• _The task_
Copy out the records below exactly as they appear.

• _Extracted records_
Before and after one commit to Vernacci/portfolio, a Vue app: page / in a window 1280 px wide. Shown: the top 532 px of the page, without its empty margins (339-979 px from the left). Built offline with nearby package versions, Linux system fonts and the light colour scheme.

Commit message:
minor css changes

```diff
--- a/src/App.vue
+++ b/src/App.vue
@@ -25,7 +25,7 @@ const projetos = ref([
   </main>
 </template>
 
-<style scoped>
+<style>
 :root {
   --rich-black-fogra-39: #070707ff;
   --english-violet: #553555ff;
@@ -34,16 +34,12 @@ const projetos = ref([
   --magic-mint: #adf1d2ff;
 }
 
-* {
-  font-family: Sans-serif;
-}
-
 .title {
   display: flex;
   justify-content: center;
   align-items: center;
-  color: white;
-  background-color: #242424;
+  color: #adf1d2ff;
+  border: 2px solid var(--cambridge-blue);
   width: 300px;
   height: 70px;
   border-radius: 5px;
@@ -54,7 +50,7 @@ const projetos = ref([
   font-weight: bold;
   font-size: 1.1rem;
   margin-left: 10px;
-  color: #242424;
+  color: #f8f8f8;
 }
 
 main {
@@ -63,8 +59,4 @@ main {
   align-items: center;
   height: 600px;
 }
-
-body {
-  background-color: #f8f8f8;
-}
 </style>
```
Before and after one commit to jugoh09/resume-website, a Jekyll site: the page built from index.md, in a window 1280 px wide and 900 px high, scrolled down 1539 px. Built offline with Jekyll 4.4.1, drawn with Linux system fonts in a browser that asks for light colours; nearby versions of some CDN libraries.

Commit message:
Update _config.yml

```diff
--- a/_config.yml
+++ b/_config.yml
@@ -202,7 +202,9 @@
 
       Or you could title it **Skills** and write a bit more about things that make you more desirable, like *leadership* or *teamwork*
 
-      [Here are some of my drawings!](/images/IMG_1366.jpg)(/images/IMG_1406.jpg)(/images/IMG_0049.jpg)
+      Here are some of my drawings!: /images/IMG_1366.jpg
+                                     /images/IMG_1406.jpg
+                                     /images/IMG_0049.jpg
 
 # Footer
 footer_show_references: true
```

• _Answer for the task_
Before and after one commit to Vernacci/portfolio, a Vue app: page / in a window 1280 px wide. Shown: the top 532 px of the page, without its empty margins (339-979 px from the left). Built offline with nearby package versions, Linux system fonts and the light colour scheme.

Commit message:
minor css changes

```diff
--- a/src/App.vue
+++ b/src/App.vue
@@ -25,7 +25,7 @@ const projetos = ref([
   </main>
 </template>
 
-<style scoped>
+<style>
 :root {
   --rich-black-fogra-39: #070707ff;
   --english-violet: #553555ff;
@@ -34,16 +34,12 @@ const projetos = ref([
   --magic-mint: #adf1d2ff;
 }
 
-* {
-  font-family: Sans-serif;
-}
-
 .title {
   display: flex;
   justify-content: center;
   align-items: center;
-  color: white;
-  background-color: #242424;
+  color: #adf1d2ff;
+  border: 2px solid var(--cambridge-blue);
   width: 300px;
   height: 70px;
   border-radius: 5px;
@@ -54,7 +50,7 @@ const projetos = ref([
   font-weight: bold;
   font-size: 1.1rem;
   margin-left: 10px;
-  color: #242424;
+  color: #f8f8f8;
 }
 
 main {
@@ -63,8 +59,4 @@ main {
   align-items: center;
   height: 600px;
 }
-
-body {
-  background-color: #f8f8f8;
-}
 </style>
```
Before and after one commit to jugoh09/resume-website, a Jekyll site: the page built from index.md, in a window 1280 px wide and 900 px high, scrolled down 1539 px. Built offline with Jekyll 4.4.1, drawn with Linux system fonts in a browser that asks for light colours; nearby versions of some CDN libraries.

Commit message:
Update _config.yml

```diff
--- a/_config.yml
+++ b/_config.yml
@@ -202,7 +202,9 @@
 
       Or you could title it **Skills** and write a bit more about things that make you more desirable, like *leadership* or *teamwork*
 
-      [Here are some of my drawings!](/images/IMG_1366.jpg)(/images/IMG_1406.jpg)(/images/IMG_0049.jpg)
+      Here are some of my drawings!: /images/IMG_1366.jpg
+                                     /images/IMG_1406.jpg
+                                     /images/IMG_0049.jpg
 
 # Footer
 footer_show_references: true
```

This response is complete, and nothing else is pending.